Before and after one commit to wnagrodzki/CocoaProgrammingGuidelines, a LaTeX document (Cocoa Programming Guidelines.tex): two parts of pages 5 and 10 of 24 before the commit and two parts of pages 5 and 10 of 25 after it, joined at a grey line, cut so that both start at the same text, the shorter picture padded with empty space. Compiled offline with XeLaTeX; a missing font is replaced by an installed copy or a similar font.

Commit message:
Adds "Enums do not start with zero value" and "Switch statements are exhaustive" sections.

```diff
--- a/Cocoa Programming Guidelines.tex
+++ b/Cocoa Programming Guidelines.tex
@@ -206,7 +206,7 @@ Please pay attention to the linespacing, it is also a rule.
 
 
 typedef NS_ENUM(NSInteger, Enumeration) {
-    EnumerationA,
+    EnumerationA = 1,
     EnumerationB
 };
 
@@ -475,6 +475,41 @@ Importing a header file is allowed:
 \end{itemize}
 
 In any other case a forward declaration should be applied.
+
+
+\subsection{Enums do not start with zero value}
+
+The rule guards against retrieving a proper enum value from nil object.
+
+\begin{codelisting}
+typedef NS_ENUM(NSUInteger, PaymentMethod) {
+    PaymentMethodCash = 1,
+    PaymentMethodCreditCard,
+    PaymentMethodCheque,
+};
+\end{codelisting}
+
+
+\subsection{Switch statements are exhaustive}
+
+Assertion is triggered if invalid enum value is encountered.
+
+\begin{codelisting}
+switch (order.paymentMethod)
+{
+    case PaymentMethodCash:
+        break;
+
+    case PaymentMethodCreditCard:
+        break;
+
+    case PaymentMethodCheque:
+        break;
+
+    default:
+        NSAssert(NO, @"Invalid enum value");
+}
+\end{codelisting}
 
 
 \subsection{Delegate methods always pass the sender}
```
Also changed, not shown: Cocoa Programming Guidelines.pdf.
☆ ☆ ☆ ☆
Exercise details
An exact reproduction of the material above is required.

Finished task
Before and after one commit to wnagrodzki/CocoaProgrammingGuidelines, a LaTeX document (Cocoa Programming Guidelines.tex): two parts of pages 5 and 10 of 24 before the commit and two parts of pages 5 and 10 of 25 after it, joined at a grey line, cut so that both start at the same text, the shorter picture padded with empty space. Compiled offline with XeLaTeX; a missing font is replaced by an installed copy or a similar font.

Commit message:
Adds "Enums do not start with zero value" and "Switch statements are exhaustive" sections.

```diff
--- a/Cocoa Programming Guidelines.tex
+++ b/Cocoa Programming Guidelines.tex
@@ -206,7 +206,7 @@ Please pay attention to the linespacing, it is also a rule.
 
 
 typedef NS_ENUM(NSInteger, Enumeration) {
-    EnumerationA,
+    EnumerationA = 1,
     EnumerationB
 };
 
@@ -475,6 +475,41 @@ Importing a header file is allowed:
 \end{itemize}
 
 In any other case a forward declaration should be applied.
+
+
+\subsection{Enums do not start with zero value}
+
+The rule guards against retrieving a proper enum value from nil object.
+
+\begin{codelisting}
+typedef NS_ENUM(NSUInteger, PaymentMethod) {
+    PaymentMethodCash = 1,
+    PaymentMethodCreditCard,
+    PaymentMethodCheque,
+};
+\end{codelisting}
+
+
+\subsection{Switch statements are exhaustive}
+
+Assertion is triggered if invalid enum value is encountered.
+
+\begin{codelisting}
+switch (order.paymentMethod)
+{
+    case PaymentMethodCash:
+        break;
+
+    case PaymentMethodCreditCard:
+        break;
+
+    case PaymentMethodCheque:
+        break;
+
+    default:
+        NSAssert(NO, @"Invalid enum value");
+}
+\end{codelisting}
 
 
 \subsection{Delegate methods always pass the sender}
```
Also changed, not shown: Cocoa Programming Guidelines.pdf.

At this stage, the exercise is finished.